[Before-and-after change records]
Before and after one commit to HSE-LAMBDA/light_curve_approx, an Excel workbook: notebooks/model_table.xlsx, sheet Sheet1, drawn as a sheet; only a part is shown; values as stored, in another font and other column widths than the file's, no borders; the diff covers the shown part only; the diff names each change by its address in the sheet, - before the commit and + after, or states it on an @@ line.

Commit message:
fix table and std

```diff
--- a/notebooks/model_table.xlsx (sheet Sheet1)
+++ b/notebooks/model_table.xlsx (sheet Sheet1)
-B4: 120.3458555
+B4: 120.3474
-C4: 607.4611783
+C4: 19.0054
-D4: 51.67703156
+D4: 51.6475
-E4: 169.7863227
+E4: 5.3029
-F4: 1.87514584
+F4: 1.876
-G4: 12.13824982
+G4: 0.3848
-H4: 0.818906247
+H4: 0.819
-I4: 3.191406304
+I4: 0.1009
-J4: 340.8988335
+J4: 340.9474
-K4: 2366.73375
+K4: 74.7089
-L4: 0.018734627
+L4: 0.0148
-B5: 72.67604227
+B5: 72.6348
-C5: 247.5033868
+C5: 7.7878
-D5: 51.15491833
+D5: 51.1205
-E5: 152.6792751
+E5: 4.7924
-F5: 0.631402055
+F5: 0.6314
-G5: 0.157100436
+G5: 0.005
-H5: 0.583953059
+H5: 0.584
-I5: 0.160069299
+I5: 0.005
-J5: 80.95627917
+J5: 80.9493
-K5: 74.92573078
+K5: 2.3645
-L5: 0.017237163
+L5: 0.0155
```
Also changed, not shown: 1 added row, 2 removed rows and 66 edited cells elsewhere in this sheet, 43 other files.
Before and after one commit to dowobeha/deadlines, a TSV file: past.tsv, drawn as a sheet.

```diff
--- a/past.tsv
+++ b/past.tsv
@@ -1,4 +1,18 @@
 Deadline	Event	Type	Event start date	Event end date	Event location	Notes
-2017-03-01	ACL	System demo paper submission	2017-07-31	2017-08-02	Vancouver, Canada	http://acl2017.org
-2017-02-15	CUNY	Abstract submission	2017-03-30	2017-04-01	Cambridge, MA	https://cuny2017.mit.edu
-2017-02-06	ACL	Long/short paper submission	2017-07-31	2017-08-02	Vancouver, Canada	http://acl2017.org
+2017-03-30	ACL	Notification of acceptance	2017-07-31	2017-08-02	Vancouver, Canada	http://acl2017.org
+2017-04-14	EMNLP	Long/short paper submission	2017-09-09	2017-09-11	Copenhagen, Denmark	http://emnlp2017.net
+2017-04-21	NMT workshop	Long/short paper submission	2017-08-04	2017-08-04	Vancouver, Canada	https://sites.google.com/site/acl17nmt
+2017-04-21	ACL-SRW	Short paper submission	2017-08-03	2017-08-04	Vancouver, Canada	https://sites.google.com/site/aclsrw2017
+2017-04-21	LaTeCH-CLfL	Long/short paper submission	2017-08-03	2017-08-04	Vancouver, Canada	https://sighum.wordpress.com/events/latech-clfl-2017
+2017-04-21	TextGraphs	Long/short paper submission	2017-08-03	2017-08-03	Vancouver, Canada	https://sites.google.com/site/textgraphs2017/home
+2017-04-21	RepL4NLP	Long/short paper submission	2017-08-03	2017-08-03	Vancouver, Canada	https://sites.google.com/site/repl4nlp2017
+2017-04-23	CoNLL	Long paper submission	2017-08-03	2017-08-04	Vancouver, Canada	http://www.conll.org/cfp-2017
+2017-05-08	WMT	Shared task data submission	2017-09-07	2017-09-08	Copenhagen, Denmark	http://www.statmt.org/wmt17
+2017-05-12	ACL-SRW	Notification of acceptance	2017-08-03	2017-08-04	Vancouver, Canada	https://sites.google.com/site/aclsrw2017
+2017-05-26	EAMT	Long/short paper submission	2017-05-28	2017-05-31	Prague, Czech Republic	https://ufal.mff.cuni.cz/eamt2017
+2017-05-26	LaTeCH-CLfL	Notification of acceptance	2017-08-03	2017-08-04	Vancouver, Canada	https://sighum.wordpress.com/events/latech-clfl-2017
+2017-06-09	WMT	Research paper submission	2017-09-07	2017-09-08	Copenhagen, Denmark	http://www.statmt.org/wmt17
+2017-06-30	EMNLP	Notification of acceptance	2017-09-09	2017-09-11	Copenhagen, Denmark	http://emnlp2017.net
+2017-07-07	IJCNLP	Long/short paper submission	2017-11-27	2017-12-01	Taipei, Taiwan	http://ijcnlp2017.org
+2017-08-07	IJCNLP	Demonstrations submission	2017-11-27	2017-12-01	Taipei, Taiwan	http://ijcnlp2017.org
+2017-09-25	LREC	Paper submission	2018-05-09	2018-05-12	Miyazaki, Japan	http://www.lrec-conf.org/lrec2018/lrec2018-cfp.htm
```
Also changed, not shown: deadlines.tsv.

• [Work instructions]
For every line in the data above that holds "Denmark", return the line itself.

• [Exercise result]
+2017-04-14	EMNLP	Long/short paper submission	2017-09-09	2017-09-11	Copenhagen, Denmark	http://emnlp2017.net
+2017-05-08	WMT	Shared task data submission	2017-09-07	2017-09-08	Copenhagen, Denmark	http://www.statmt.org/wmt17
+2017-06-09	WMT	Research paper submission	2017-09-07	2017-09-08	Copenhagen, Denmark	http://www.statmt.org/wmt17
+2017-06-30	EMNLP	Notification of acceptance	2017-09-09	2017-09-11	Copenhagen, Denmark	http://emnlp2017.net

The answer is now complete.